Content starts

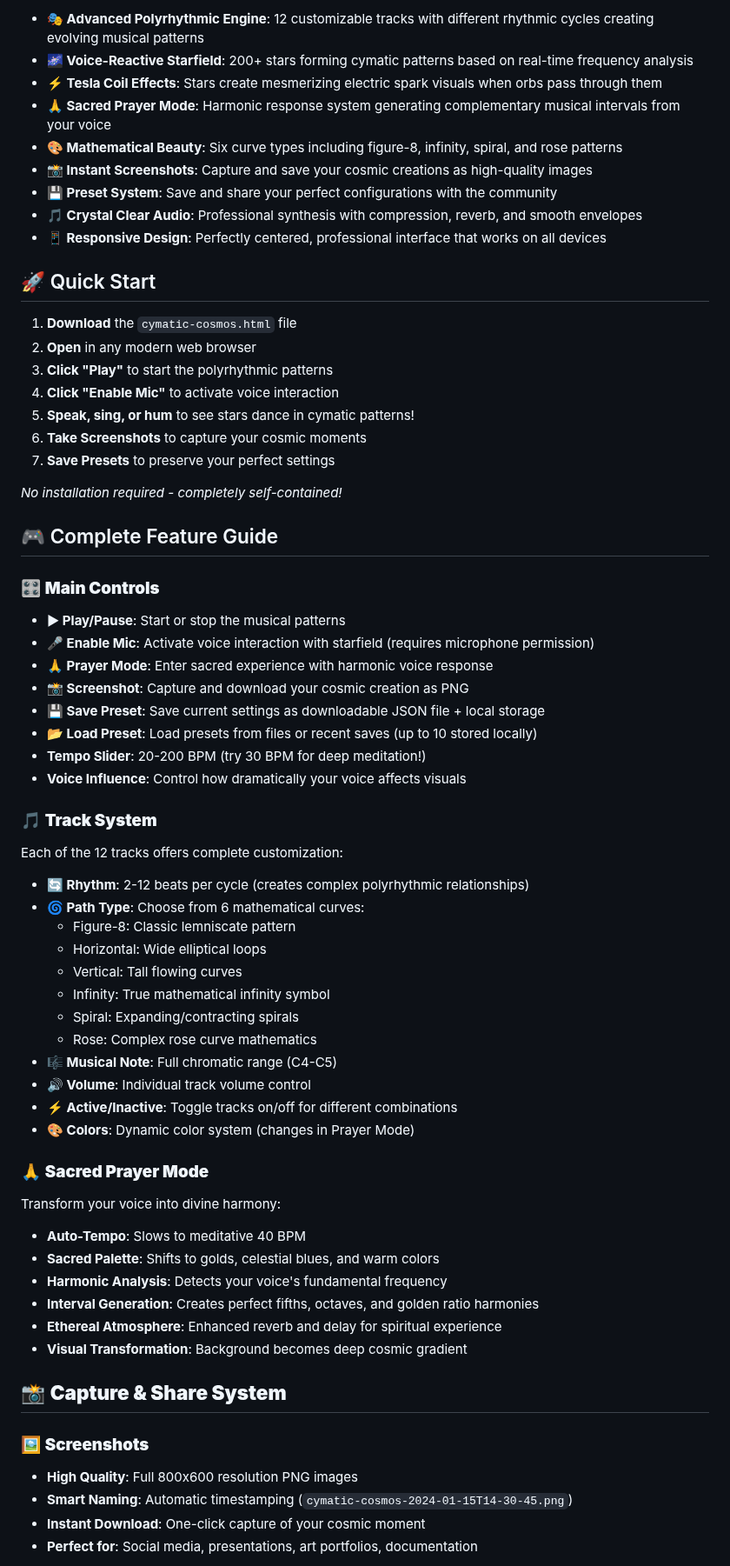
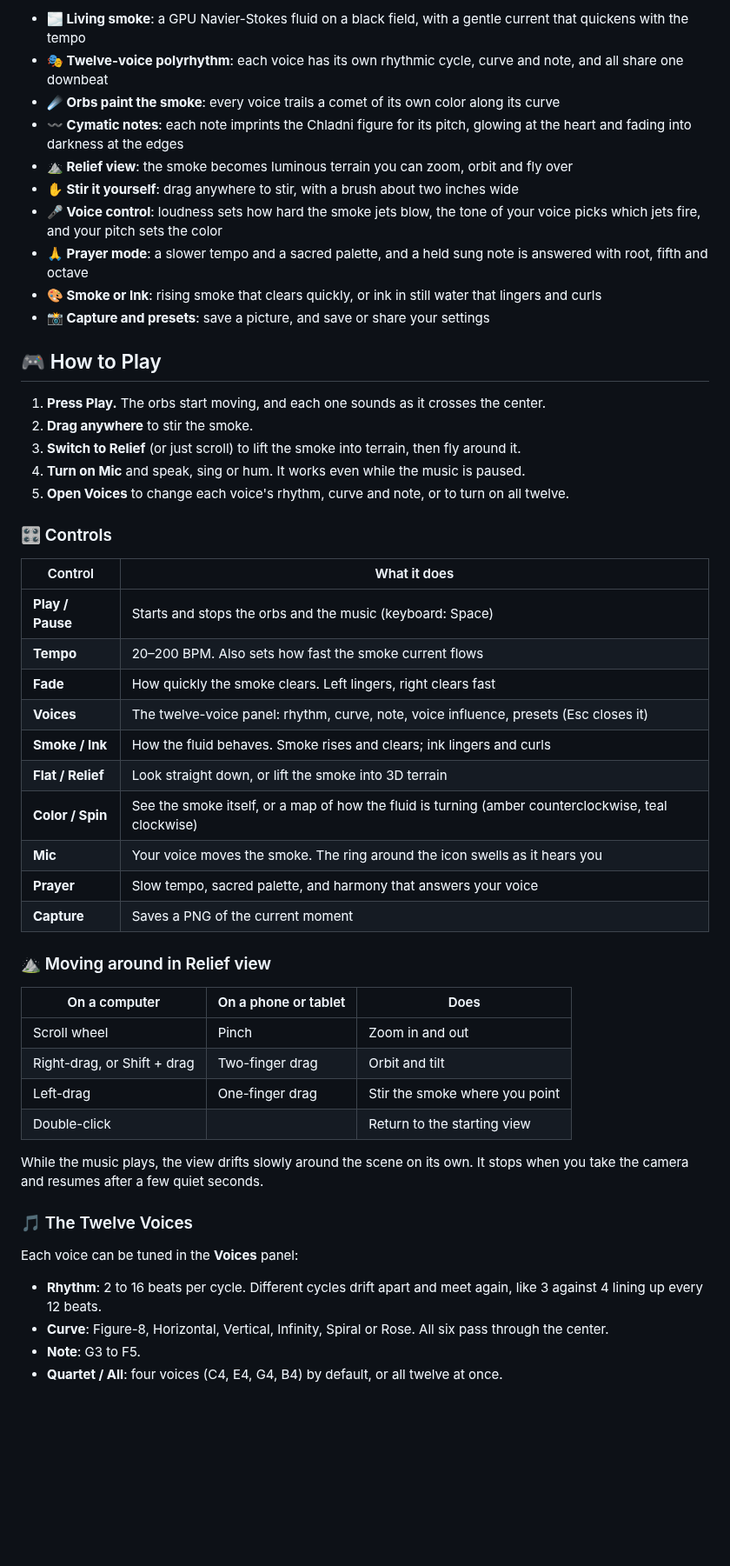
Before and after one commit to jkh2/cymatic-cosmos, a Markdown page: README.md, the part around one of its changes. Shown at 87% size. Drawn GitHub-style; blank space fills up the shorter version.

Commit message:
Match the README on main
Co-Authored-By: Claude Opus 5.5 <noreply@anthropic.com>
Claude-Session: https://claude.ai/code/session_01Sk2CgL55N8VTR8MRXigioC

```diff
--- a/README.md
+++ b/README.md
@@ -24,67 +27,54 @@ Cymatic Cosmos is an interactive web application that combines mathematics, musi
 
-- **🎭 Advanced Polyrhythmic Engine**: 12 customizable tracks with different rhythmic cycles creating evolving musical patterns
-- **🌌 Voice-Reactive Starfield**: 200+ stars forming cymatic patterns based on real-time frequency analysis
-- **⚡ Tesla Coil Effects**: Stars create mesmerizing electric spark visuals when orbs pass through them
-- **🙏 Sacred Prayer Mode**: Harmonic response system generating complementary musical intervals from your voice
-- **🎨 Mathematical Beauty**: Six curve types including figure-8, infinity, spiral, and rose patterns
-- **📸 Instant Screenshots**: Capture and save your cosmic creations as high-quality images
-- **💾 Preset System**: Save and share your perfect configurations with the community
-- **🎵 Crystal Clear Audio**: Professional synthesis with compression, reverb, and smooth envelopes
-- **📱 Responsive Design**: Perfectly centered, professional interface that works on all devices
+- **🌫️ Living smoke**: a GPU Navier-Stokes fluid on a black field, with a gentle current that quickens with the tempo
+- **🎭 Twelve-voice polyrhythm**: each voice has its own rhythmic cycle, curve and note, and all share one downbeat
+- **☄️ Orbs paint the smoke**: every voice trails a comet of its own color along its curve
+- **〰️ Cymatic notes**: each note imprints the Chladni figure for its pitch, glowing at the heart and fading into darkness at the edges
+- **⛰️ Relief view**: the smoke becomes luminous terrain you can zoom, orbit and fly over
+- **✋ Stir it yourself**: drag anywhere to stir, with a brush about two inches wide
+- **🎤 Voice control**: loudness sets how hard the smoke jets blow, the tone of your voice picks which jets fire, and your pitch sets the color
+- **🙏 Prayer mode**: a slower tempo and a sacred palette, and a held sung note is answered with root, fifth and octave
+- **🎨 Smoke or Ink**: rising smoke that clears quickly, or ink in still water that lingers and curls
+- **📸 Capture and presets**: save a picture, and save or share your settings
 
-## 🚀 Quick Start
+## 🎮 How to Play
 
-1. **Download** the `cymatic-cosmos.html` file
-2. **Open** in any modern web browser
-3. **Click "Play"** to start the polyrhythmic patterns
-4. **Click "Enable Mic"** to activate voice interaction
-5. **Speak, sing, or hum** to see stars dance in cymatic patterns!
-6. **Take Screenshots** to capture your cosmic moments
-7. **Save Presets** to preserve your perfect settings
+1. **Press Play.** The orbs start moving, and each one sounds as it crosses the center.
+2. **Drag anywhere** to stir the smoke.
+3. **Switch to Relief** (or just scroll) to lift the smoke into terrain, then fly around it.
+4. **Turn on Mic** and speak, sing or hum. It works even while the music is paused.
+5. **Open Voices** to change each voice's rhythm, curve and note, or to turn on all twelve.
 
-*No installation required - completely self-contained!*
+### 🎛️ Controls
 
-## 🎮 Complete Feature Guide
+| Control | What it does |
+|---|---|
+| **Play / Pause** | Starts and stops the orbs and the music (keyboard: Space) |
+| **Tempo** | 20–200 BPM. Also sets how fast the smoke current flows |
+| **Fade** | How quickly the smoke clears. Left lingers, right clears fast |
+| **Voices** | The twelve-voice panel: rhythm, curve, note, voice influence, presets (Esc closes it) |
+| **Smoke / Ink** | How the fluid behaves. Smoke rises and clears; ink lingers and curls |
+| **Flat / Relief** | Look straight down, or lift the smoke into 3D terrain |
+| **Color / Spin** | See the smoke itself, or a map of how the fluid is turning (amber counterclockwise, teal clockwise) |
+| **Mic** | Your voice moves the smoke. The ring around the icon swells as it hears you |
+| **Prayer** | Slow tempo, sacred palette, and harmony that answers your voice |
+| **Capture** | Saves a PNG of the current moment |
 
-### 🎛️ **Main Controls**
-- **▶ Play/Pause**: Start or stop the musical patterns
-- **🎤 Enable Mic**: Activate voice interaction with starfield (requires microphone permission)
-- **🙏 Prayer Mode**: Enter sacred experience with harmonic voice response
-- **📸 Screenshot**: Capture and download your cosmic creation as PNG
-- **💾 Save Preset**: Save current settings as downloadable JSON file + local storage
-- **📂 Load Preset**: Load presets from files or recent saves (up to 10 stored locally)
-- **Tempo Slider**: 20-200 BPM (try 30 BPM for deep meditation!)
-- **Voice Influence**: Control how dramatically your voice affects visuals
+### ⛰️ Moving around in Relief view
 
-### 🎵 **Track System**
-Each of the 12 tracks offers complete customization:
-- **🔄 Rhythm**: 2-12 beats per cycle (creates complex polyrhythmic relationships)
-- **🌀 Path Type**: Choose from 6 mathematical curves:
-  - Figure-8: Classic lemniscate pattern
-  - Horizontal: Wide elliptical loops
-  - Vertical: Tall flowing curves
-  - Infinity: True mathematical infinity symbol
-  - Spiral: Expanding/contracting spirals
-  - Rose: Complex rose curve mathematics
-- **🎼 Musical Note**: Full chromatic range (C4-C5)
-- **🔊 Volume**: Individual track volume control
-- **⚡ Active/Inactive**: Toggle tracks on/off for different combinations
-- **🎨 Colors**: Dynamic color system (changes in Prayer Mode)
+| On a computer | On a phone or tablet | Does |
+|---|---|---|
+| Scroll wheel | Pinch | Zoom in and out |
+| Right-drag, or Shift + drag | Two-finger drag | Orbit and tilt |
+| Left-drag | One-finger drag | Stir the smoke where you point |
+| Double-click | | Return to the starting view |
 
-### 🙏 **Sacred Prayer Mode**
-Transform your voice into divine harmony:
-- **Auto-Tempo**: Slows to meditative 40 BPM
-- **Sacred Palette**: Shifts to golds, celestial blues, and warm colors
-- **Harmonic Analysis**: Detects your voice's fundamental frequency
-- **Interval Generation**: Creates perfect fifths, octaves, and golden ratio harmonies
-- **Ethereal Atmosphere**: Enhanced reverb and delay for spiritual experience
-- **Visual Transformation**: Background becomes deep cosmic gradient
+While the music plays, the view drifts slowly around the scene on its own. It stops when you take the camera and resumes after a few quiet seconds.
 
-## 📸 **Capture & Share System**
+### 🎵 The Twelve Voices
 
-### 🖼️ **Screenshots**
-- **High Quality**: Full 800x600 resolution PNG images
-- **Smart Naming**: Automatic timestamping (`cymatic-cosmos-2024-01-15T14-30-45.png`)
-- **Instant Download**: One-click capture of your cosmic moment
-- **Perfect for**: Social media, presentations, art portfolios, documentation
+Each voice can be tuned in the **Voices** panel:
+- **Rhythm**: 2 to 16 beats per cycle. Different cycles drift apart and meet again, like 3 against 4 lining up every 12 beats.
+- **Curve**: Figure-8, Horizontal, Vertical, Infinity, Spiral or Rose. All six pass through the center.
+- **Note**: G3 to F5.
+- **Quartet / All**: four voices (C4, E4, G4, B4) by default, or all twelve at once.
 
```
Also changed, not shown: other parts of README.md (+52 -129 lines), screenshot-relief.png (added), screenshot-smoke.png (added).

Content ends

How many lines in the records above contain the word "that"? Reply with the number alone.

> [Exercise output]: 5